General — 20 August 2010 — by Janine I. Crawford
A team of three officers in the Fisheries Department, together with four police officers, today made a major bust when they executed an operation at the fish market located on Vernon Street. The raid resulted in over a thousand pieces of undersized lobster and out-of-season conch (the conch season is closed from June 30 – September 30) being seized. So far, the Fisheries Department has identified the findings as the “major bust of 2010.”
At around 7:05 this morning, the team stormed the fish market located on Vernon Street and searched for any unlawful possession of marine products.
On their first search the officers came across a cooler belonging to a vendor of Banak Street. Inside the cooler they found 13 out-of-season conch and 82 undersized lobster tails.
Shortly after that discovery, they spotted a storeroom opposite the market, and once having broken in by forcibly removing the entrance door of the room, they came across a total of 18 ice boxes. Out of these 18, 10 were large coolers and the remaining 8 were smaller coolers. At the time of the search no one was present to claim ownership.
A count made by officials concluded that there were 564 out-of-season conch and 457 undersized lobsters. All the undersized lobsters weighed much less than the regulation 4 ounces. For its legal purchase at any market, store or cooperative, a lobster tail must weigh at least 4 ounces.
The 1,000+ pieces of conch and tails were all taken to the Fisheries Department. The vendor of Banak Street who was in possession of the first finding, 13 conch and 82 undersized lobster tails, according to fisheries officials, has been summoned and is expected to appear in court on Thursday, August 26, 2010.

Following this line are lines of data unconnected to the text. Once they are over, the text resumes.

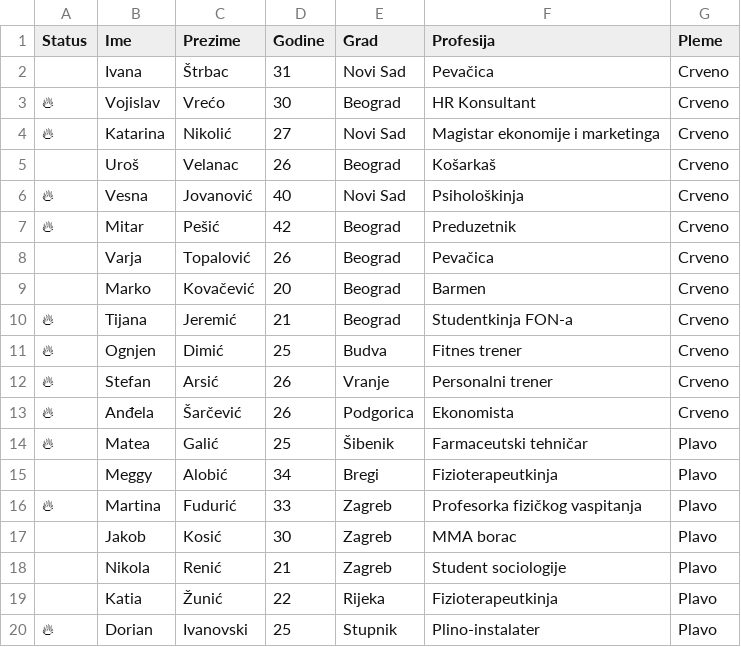
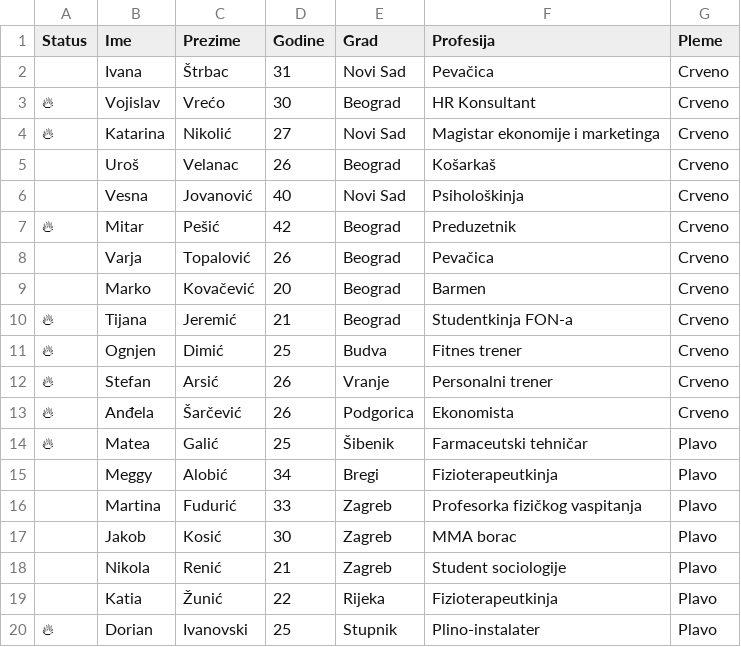
Before and after one commit to DaniloGrujic/survivor-serbia-2024, a CSV file: data/competitors.csv, drawn as a sheet; only a part is shown.

```diff
--- a/data/competitors.csv
+++ b/data/competitors.csv
@@ -5,3 +5,3 @@ Status,Ime,Prezime,Godine,Grad,Profesija,Pleme
  ,Uroš,Velanac,26,Beograd,Košarkaš,Crveno
-🔥,Vesna,Jovanović,40,Novi Sad,Psihološkinja,Crveno
+ ,Vesna,Jovanović,40,Novi Sad,Psihološkinja,Crveno
 🔥,Mitar,Pešić,42,Beograd,Preduzetnik,Crveno
@@ -15,3 +15,3 @@ Status,Ime,Prezime,Godine,Grad,Profesija,Pleme
  ,Meggy,Alobić,34,Bregi,Fizioterapeutkinja,Plavo
-🔥,Martina,Fudurić,33,Zagreb,Profesorka fizičkog vaspitanja,Plavo
+ ,Martina,Fudurić,33,Zagreb,Profesorka fizičkog vaspitanja,Plavo
  ,Jakob,Kosić,30,Zagreb,MMA borac,Plavo
```
Also changed, not shown: data/game_results.csv, data/voting.csv.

But the fact is that this is a major loss to the seafood industry, and it is likely to affect the upcoming season. Nothing much can be done to mend the damage at this point, so the 1,000+ pieces of conch and tails are to be donated to local feeding programs, according to Senior Fisheries Officer George Myvett.
One of the officers who made the finding said “We try to have zero tolerance in regards to undersized lobsters and out of-season conch, as well as any other seafood product, because the Fisheries Department is committed to the conservation of marine products.”
Myvett explained the importance of the zero-tolerance approach to enforcement.
“The reason for the zero-tolerance approach to enforcement is that fish stock, including lobster and conch, is finite and can be fished to extinction.
“The situation with fisheries globally is that 70% of fish stocks have been overfished and are in decline, …[we have] to ensure that the issue is not only an abstract concept but it is something that can be achieved and sustained over time.
“I would take this opportunity to appeal to the general public to assist the Fisheries Department in its commitment to eradicate illegal fishing and trade in seafood products.”
As of this morning, the 1,000+ pieces were treated with a sodium bisulphate solution, which is an antibacterial agent to prevent spoiling.
Altogether, the total finding would amount to 1,116 pieces (13+82+ 564 +457).
Lobster is sold at $20.00 per pound and after the rush at the start of the season, the price can fall to $17.00 per pound minimum. Meanwhile, conch prices may vary from 8 to 10 dollars per pound.
It is not known when all the law-breakers will be identified, or charges brought against them.